(Data)
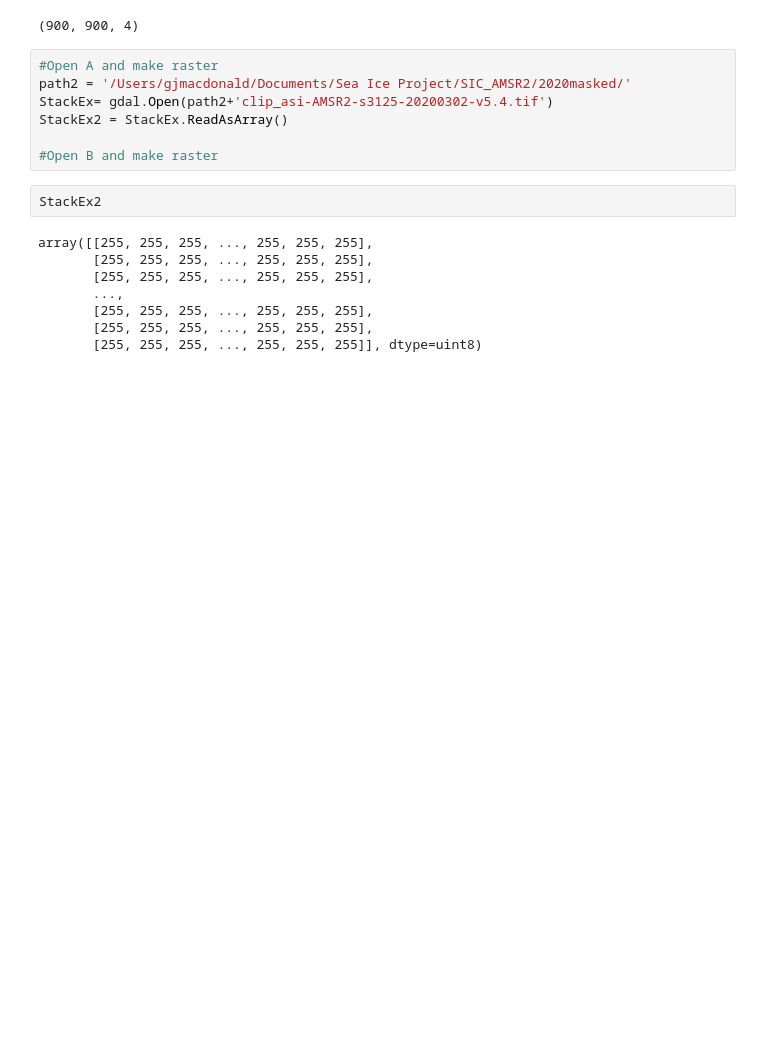
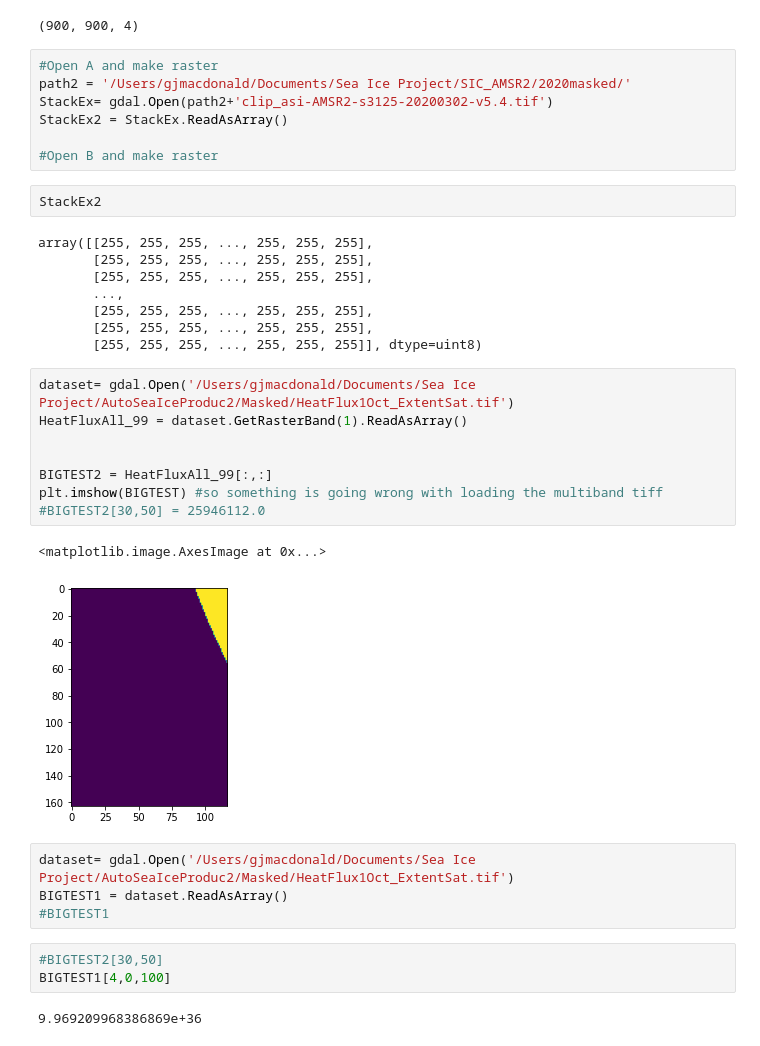
Before and after one commit to geogeordie/AMSR2_IceProduction, a Jupyter notebook: HeatFlux2IceProduction.ipynb, the cells around one changed output. Cells and saved outputs as stored; diff of their text form; blank space fills up the shorter version.

```diff
--- a/HeatFlux2IceProduction.ipynb
+++ b/HeatFlux2IceProduction.ipynb
@@ -198,3 +204,23 @@ array([[255, 255, 255, ..., 255, 255, 255],
        [255, 255, 255, ..., 255, 255, 255],
        [255, 255, 255, ..., 255, 255, 255],
        [255, 255, 255, ..., 255, 255, 255]], dtype=uint8)
+# %%
+dataset= gdal.Open('/Users/gjmacdonald/Documents/Sea Ice Project/AutoSeaIceProduc2/Masked/HeatFlux1Oct_ExtentSat.tif')
+HeatFluxAll_99 = dataset.GetRasterBand(1).ReadAsArray()
+
+
+BIGTEST2 = HeatFluxAll_99[:,:]
+plt.imshow(BIGTEST) #so something is going wrong with loading the multiband tiff
+#BIGTEST2[30,50] = 25946112.0
+# %% [output]
+<matplotlib.image.AxesImage at 0x...>
+[figure, added]
+# %%
+dataset= gdal.Open('/Users/gjmacdonald/Documents/Sea Ice Project/AutoSeaIceProduc2/Masked/HeatFlux1Oct_ExtentSat.tif')
+BIGTEST1 = dataset.ReadAsArray()
+#BIGTEST1
+# %%
+#BIGTEST2[30,50]
+BIGTEST1[4,0,100]
+# %% [output]
+9.969209968386869e+36
```
Also changed, not shown: parts of 13 cells of this notebook.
(End Data)
## [Task directions]
Retype every entry above exactly, leaving out the pictures.

## [Task solution]
Before and after one commit to geogeordie/AMSR2_IceProduction, a Jupyter notebook: HeatFlux2IceProduction.ipynb, the cells around one changed output. Cells and saved outputs as stored; diff of their text form; blank space fills up the shorter version.

```diff
--- a/HeatFlux2IceProduction.ipynb
+++ b/HeatFlux2IceProduction.ipynb
@@ -198,3 +204,23 @@ array([[255, 255, 255, ..., 255, 255, 255],
        [255, 255, 255, ..., 255, 255, 255],
        [255, 255, 255, ..., 255, 255, 255],
        [255, 255, 255, ..., 255, 255, 255]], dtype=uint8)
+# %%
+dataset= gdal.Open('/Users/gjmacdonald/Documents/Sea Ice Project/AutoSeaIceProduc2/Masked/HeatFlux1Oct_ExtentSat.tif')
+HeatFluxAll_99 = dataset.GetRasterBand(1).ReadAsArray()
+
+
+BIGTEST2 = HeatFluxAll_99[:,:]
+plt.imshow(BIGTEST) #so something is going wrong with loading the multiband tiff
+#BIGTEST2[30,50] = 25946112.0
+# %% [output]
+<matplotlib.image.AxesImage at 0x...>
+[figure, added]
+# %%
+dataset= gdal.Open('/Users/gjmacdonald/Documents/Sea Ice Project/AutoSeaIceProduc2/Masked/HeatFlux1Oct_ExtentSat.tif')
+BIGTEST1 = dataset.ReadAsArray()
+#BIGTEST1
+# %%
+#BIGTEST2[30,50]
+BIGTEST1[4,0,100]
+# %% [output]
+9.969209968386869e+36
```
Also changed, not shown: parts of 13 cells of this notebook.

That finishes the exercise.